Development of a product

The development process of a MuseARTa product is extremely complex and is done with a lot of passion and attention to detail. The aim is to represent the art motif as true to the original as possible, which is not always easy due to the complicated production process. The path from a work of art to a MuseARTa product can be roughly divided into the following steps:

  • The team goes in search of interesting artists and extraordinary works of art.

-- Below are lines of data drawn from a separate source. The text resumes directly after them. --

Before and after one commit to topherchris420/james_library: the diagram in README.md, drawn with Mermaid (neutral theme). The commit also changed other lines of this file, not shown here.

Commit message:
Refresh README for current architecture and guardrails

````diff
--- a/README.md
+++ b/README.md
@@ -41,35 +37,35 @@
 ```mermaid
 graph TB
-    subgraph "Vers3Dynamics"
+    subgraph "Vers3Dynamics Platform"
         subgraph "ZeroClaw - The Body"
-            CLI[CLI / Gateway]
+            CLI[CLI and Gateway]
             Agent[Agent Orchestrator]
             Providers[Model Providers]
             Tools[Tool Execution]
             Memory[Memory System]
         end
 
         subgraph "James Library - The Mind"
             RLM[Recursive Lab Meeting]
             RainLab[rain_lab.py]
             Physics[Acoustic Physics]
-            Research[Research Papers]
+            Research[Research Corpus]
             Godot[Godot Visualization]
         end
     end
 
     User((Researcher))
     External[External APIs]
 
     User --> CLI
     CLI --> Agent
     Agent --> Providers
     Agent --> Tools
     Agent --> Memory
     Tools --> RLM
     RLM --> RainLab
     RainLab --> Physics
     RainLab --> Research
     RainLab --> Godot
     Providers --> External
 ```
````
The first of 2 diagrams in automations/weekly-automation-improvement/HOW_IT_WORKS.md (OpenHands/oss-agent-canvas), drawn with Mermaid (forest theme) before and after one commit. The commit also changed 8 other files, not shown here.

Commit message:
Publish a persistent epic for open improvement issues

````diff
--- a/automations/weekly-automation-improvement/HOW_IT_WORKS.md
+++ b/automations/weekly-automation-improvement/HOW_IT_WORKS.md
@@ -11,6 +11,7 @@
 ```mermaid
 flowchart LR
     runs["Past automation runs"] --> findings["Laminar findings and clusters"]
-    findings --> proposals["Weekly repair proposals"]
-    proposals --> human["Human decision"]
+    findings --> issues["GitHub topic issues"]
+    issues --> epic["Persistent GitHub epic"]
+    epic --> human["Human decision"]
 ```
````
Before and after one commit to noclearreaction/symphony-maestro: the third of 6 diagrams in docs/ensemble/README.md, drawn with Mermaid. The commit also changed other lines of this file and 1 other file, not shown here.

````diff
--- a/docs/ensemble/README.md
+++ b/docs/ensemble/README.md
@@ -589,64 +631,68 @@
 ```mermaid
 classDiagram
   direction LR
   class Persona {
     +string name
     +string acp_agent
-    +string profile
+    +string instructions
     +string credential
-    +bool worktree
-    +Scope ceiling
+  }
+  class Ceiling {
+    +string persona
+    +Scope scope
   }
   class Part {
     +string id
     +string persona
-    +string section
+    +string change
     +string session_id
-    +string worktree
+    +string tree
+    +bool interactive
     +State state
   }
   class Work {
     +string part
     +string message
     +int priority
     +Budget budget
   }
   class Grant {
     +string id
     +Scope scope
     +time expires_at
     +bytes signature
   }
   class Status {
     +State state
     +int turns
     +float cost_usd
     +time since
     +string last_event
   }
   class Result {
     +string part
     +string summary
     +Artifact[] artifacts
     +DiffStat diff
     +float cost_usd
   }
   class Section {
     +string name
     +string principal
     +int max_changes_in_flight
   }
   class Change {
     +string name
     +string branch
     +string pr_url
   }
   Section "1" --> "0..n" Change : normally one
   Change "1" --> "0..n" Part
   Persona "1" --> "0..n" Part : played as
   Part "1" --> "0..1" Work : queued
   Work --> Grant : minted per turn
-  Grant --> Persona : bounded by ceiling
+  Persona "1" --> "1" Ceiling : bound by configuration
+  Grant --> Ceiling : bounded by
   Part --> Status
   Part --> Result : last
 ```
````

  • Extensive research is then carried out to obtain the most important background information on the rights issue. This process is very complex, requires a lot of time and the help of art law and licensing lawyers and results in either a license agreement or a determination that we can reproduce a work of art without a license agreement, or it may also be the case that we are allowed to reproduce a work of art and it the rights manager or the relevant museum does not want it, in which case we will keep our distance from the project.
  • Next, the work of art is converted into pixels by an experienced designer in Italy. Our socks have 200 needles all around and 260 rows in leg length. This results in 52,000 possible pixels per leg, i.e. 104,000 pixels if different parts of a work of art were depicted on the left and right legs.
  • When converting the image into pixels, it must also be taken into account how many colors a knitting machine can knit in total and how many colors a knitting machine can knit in a row. This can be up to 18 colors for a sock in total and up to six colors in a row.
  • A decision is then made as to which production facility the design will be sent to for implementation. The decision as to where we have our knitting depends on which factory can offer how many yarn colors and which types of machines are available locally. All factories use 20/1 cotton yarn and should, whenever technically possible, produce with a cotton content of over 80%, and all factories have machines that produce with 200 needles.
  • If there are no yarn colors that we urgently need, we will have yarn dyed specifically to our requirements. So far we have already had 50 cotton yarns, 6 cotton melange yarns and 6 lurex yarns dyed according to our wishes. That doesn't sound like much, but all in all it's a small truck fully loaded with yarn - just for our special colors.
  • When the first pattern has been knitted, it is photographed and sent to the designer by email. This then compares the overall picture with the work of art and begins to change. This involves deciding for many individual stitches whether a different color should be used somewhere or not. In addition, the yarn cards are used to check whether the colors of the original artwork were well matched or not.
  • In addition, particular emphasis is placed on maintaining the image proportions. Since a stitch is not square, but rather rectangular, this is particularly difficult.
  • The change requests are then sent back to the factory and a new pattern is knitted. Just loading the machine with the necessary yarns, the so-called changeover time, takes about 1 hour. No wonder that many factories politely declined this project and considered our project unfeasible.
  • For some motifs, over 20 different variations go back and forth until the preliminary result is achieved. Then comes the stretch test.
  • Since a foot is wider at the front than the leg above the heel, a sock needs to be very stretchy. However, this is contradicted by the non-stretchability of cotton. Cotton is inelastic. The higher the cotton content, the less stretchy the sock is when the threads of the motif run along the inside of the sock. Therefore, these threads on the inside of the sock must be cut. This can be done by machine if the thread hangs freely inside the sock over a certain number of stitches, but it doesn't work if it only hangs freely over a small number of stitches. In this case, the threads must be cut by hand with small scissors to achieve the necessary stretch of the sock. This is the only way to ensure that your foot can get in and out of the sock.